WHAT TO PRODUCE - Starting with the line that has "Before and after one commit to algb006/kolkhoz_root, a" in the records below and ending with the line that has "Group dependency entries", output those lines exactly and nothing more; omit the pictures.

WORKING DATA -

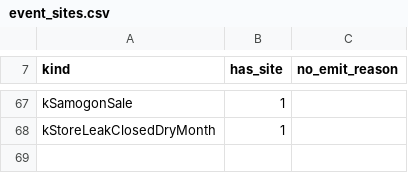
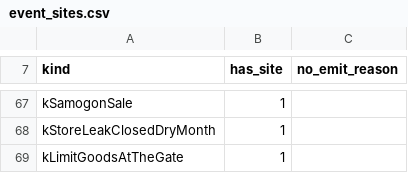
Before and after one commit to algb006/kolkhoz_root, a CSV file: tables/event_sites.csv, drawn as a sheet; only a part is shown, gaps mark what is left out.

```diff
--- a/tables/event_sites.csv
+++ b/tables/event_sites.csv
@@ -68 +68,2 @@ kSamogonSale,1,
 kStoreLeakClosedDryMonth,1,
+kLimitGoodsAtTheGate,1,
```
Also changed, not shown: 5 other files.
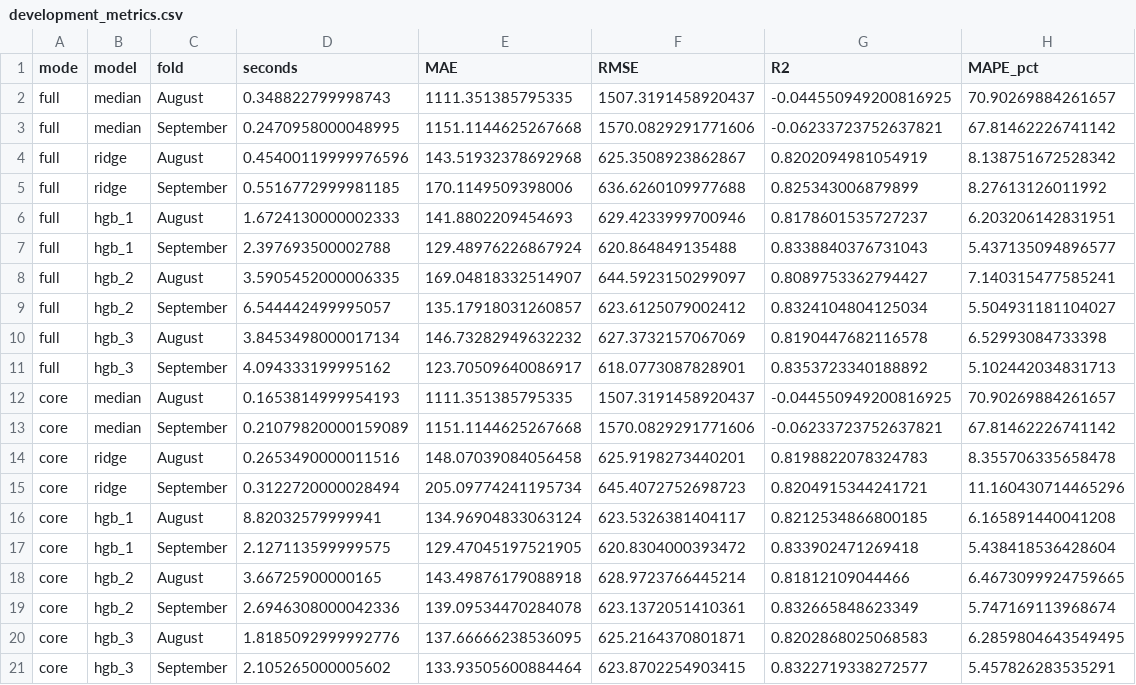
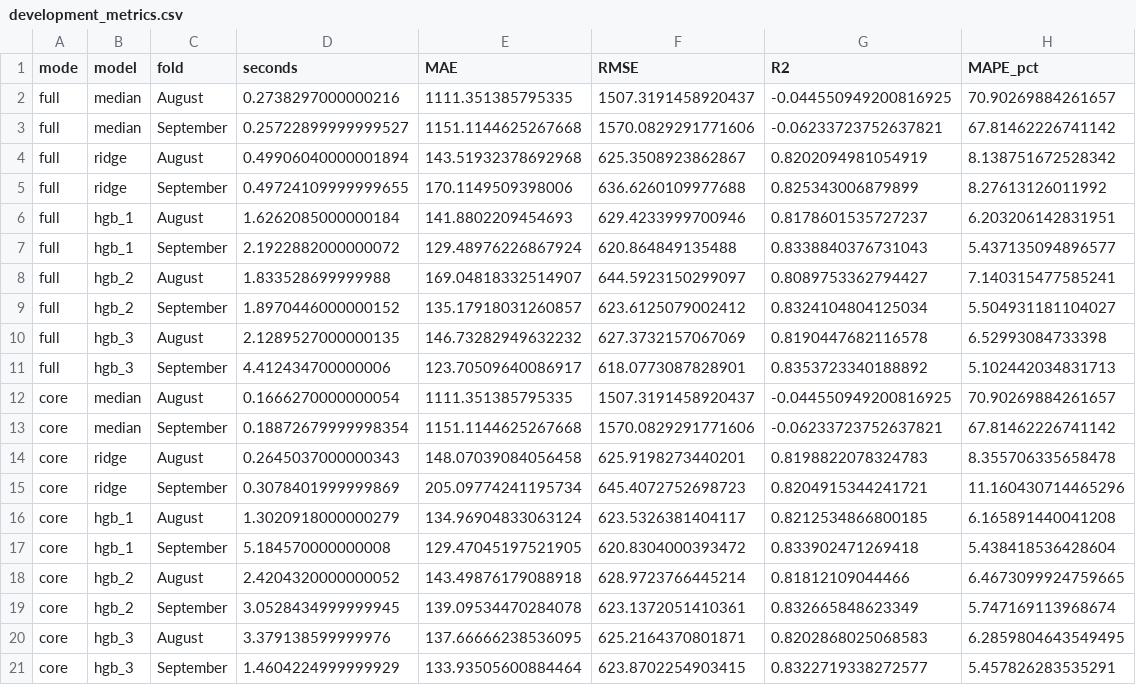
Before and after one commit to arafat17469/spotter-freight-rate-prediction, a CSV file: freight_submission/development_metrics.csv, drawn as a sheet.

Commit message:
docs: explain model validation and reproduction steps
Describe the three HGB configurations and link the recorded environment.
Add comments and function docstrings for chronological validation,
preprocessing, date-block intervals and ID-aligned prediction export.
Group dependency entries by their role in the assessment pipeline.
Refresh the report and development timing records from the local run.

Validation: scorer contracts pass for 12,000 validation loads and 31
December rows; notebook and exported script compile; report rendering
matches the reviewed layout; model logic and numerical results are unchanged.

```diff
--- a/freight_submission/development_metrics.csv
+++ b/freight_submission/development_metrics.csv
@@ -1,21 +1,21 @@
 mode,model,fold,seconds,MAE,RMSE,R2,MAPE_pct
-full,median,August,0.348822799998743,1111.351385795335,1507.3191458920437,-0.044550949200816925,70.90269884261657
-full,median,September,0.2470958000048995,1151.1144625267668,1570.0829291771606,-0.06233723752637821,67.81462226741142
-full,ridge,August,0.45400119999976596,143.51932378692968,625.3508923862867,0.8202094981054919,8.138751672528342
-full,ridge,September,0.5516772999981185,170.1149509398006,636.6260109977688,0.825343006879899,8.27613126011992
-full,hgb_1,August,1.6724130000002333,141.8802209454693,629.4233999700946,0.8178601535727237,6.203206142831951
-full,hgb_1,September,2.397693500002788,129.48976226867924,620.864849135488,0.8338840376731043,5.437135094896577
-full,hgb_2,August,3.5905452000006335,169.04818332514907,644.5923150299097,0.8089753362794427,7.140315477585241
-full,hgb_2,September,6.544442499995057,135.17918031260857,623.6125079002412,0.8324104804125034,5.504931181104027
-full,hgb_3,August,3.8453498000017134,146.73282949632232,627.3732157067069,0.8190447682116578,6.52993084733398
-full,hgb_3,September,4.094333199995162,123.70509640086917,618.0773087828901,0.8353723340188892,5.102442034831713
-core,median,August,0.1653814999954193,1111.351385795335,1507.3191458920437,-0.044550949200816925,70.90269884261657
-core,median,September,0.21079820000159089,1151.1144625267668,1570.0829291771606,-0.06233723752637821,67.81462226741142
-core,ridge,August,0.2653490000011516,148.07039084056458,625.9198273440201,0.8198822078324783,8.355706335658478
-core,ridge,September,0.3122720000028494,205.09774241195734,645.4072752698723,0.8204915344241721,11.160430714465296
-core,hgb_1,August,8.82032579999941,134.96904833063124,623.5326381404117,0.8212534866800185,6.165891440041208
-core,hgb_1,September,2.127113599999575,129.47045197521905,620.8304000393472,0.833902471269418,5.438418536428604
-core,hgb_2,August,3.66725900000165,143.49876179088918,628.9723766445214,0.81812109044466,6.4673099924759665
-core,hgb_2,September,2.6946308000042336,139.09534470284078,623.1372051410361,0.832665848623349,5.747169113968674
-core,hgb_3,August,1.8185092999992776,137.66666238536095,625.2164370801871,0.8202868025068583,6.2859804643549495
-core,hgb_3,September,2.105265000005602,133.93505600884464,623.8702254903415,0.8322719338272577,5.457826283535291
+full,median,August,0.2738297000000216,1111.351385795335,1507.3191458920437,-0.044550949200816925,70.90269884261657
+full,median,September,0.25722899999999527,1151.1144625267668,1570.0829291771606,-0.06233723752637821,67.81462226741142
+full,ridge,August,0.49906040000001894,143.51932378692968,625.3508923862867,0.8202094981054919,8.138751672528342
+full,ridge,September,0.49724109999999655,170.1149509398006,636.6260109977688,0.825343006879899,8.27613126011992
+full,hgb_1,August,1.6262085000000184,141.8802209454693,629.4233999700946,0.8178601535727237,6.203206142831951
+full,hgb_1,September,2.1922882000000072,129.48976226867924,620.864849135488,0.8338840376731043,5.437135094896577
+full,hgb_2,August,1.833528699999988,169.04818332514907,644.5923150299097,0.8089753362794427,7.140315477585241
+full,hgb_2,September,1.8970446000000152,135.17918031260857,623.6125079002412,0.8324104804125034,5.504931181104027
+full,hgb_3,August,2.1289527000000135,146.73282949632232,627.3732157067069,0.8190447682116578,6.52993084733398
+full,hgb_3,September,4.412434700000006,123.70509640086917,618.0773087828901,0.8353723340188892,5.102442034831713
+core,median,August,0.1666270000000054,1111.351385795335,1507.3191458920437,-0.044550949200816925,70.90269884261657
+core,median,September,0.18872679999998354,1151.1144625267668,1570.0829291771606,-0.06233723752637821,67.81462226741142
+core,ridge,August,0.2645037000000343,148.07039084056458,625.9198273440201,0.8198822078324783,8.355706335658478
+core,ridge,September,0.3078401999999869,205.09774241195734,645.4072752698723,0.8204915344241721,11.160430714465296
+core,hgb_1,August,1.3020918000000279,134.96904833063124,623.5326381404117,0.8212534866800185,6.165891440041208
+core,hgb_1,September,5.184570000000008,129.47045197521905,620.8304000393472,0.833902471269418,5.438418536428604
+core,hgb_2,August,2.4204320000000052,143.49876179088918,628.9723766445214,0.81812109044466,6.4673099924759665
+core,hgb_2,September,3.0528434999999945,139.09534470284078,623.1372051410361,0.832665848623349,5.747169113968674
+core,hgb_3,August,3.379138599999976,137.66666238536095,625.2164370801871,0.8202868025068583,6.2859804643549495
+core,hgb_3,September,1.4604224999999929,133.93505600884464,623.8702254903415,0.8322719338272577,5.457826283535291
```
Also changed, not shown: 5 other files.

--

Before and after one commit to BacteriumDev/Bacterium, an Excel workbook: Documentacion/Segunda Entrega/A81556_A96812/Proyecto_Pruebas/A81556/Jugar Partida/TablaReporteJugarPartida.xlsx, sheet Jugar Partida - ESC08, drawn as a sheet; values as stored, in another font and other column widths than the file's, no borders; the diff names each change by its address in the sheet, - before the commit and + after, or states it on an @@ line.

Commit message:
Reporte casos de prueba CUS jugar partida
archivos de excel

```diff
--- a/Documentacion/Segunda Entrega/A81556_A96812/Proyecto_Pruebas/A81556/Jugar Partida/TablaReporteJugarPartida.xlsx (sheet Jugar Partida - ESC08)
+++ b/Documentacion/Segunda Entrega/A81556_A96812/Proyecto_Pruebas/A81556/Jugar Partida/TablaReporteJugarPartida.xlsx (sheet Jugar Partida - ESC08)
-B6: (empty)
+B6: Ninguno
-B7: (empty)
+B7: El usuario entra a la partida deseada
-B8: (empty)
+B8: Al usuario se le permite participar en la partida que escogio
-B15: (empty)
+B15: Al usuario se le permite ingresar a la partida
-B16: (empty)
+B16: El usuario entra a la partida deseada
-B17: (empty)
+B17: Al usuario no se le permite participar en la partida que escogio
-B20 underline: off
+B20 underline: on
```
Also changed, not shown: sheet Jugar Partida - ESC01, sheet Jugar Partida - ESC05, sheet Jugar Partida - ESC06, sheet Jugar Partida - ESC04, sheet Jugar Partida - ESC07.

...

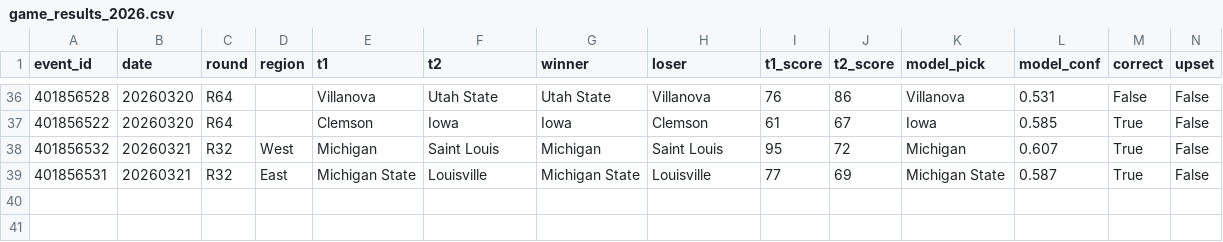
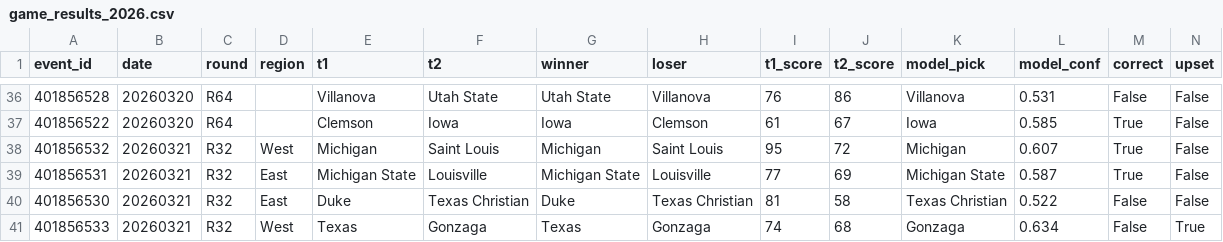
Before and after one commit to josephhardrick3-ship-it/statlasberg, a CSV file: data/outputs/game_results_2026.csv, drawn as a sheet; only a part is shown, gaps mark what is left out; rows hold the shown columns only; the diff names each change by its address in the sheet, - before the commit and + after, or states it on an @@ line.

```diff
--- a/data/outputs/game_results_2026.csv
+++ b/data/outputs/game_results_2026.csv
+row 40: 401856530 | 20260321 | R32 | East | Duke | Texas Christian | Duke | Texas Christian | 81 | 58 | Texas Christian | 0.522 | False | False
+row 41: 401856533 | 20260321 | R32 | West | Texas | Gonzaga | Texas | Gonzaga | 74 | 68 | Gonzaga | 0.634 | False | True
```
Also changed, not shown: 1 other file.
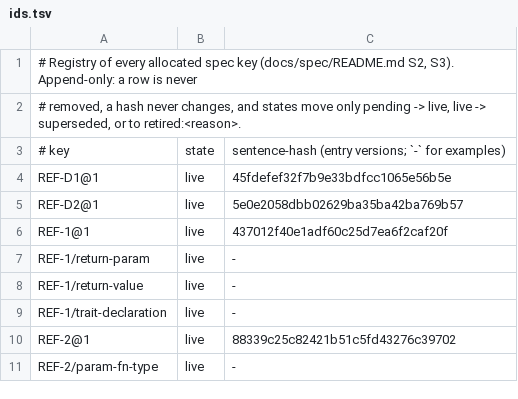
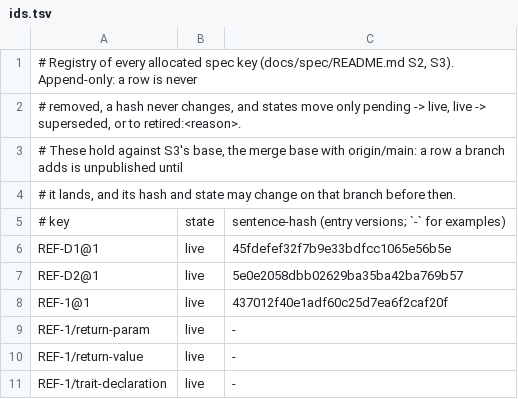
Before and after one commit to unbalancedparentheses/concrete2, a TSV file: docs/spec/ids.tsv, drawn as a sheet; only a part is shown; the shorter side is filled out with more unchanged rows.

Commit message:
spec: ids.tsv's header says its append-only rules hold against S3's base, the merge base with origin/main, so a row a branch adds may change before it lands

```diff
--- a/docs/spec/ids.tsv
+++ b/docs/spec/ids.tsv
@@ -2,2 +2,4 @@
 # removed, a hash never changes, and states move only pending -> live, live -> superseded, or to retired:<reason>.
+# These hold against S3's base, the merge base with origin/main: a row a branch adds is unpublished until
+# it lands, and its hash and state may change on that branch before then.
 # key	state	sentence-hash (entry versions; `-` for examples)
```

SOLUTION TO THIS EXERCISE -
Before and after one commit to algb006/kolkhoz_root, a CSV file: tables/event_sites.csv, drawn as a sheet; only a part is shown, gaps mark what is left out.

```diff
--- a/tables/event_sites.csv
+++ b/tables/event_sites.csv
@@ -68 +68,2 @@ kSamogonSale,1,
 kStoreLeakClosedDryMonth,1,
+kLimitGoodsAtTheGate,1,
```
Also changed, not shown: 5 other files.
Before and after one commit to arafat17469/spotter-freight-rate-prediction, a CSV file: freight_submission/development_metrics.csv, drawn as a sheet.

Commit message:
docs: explain model validation and reproduction steps
Describe the three HGB configurations and link the recorded environment.
Add comments and function docstrings for chronological validation,
preprocessing, date-block intervals and ID-aligned prediction export.
Group dependency entries by their role in the assessment pipeline.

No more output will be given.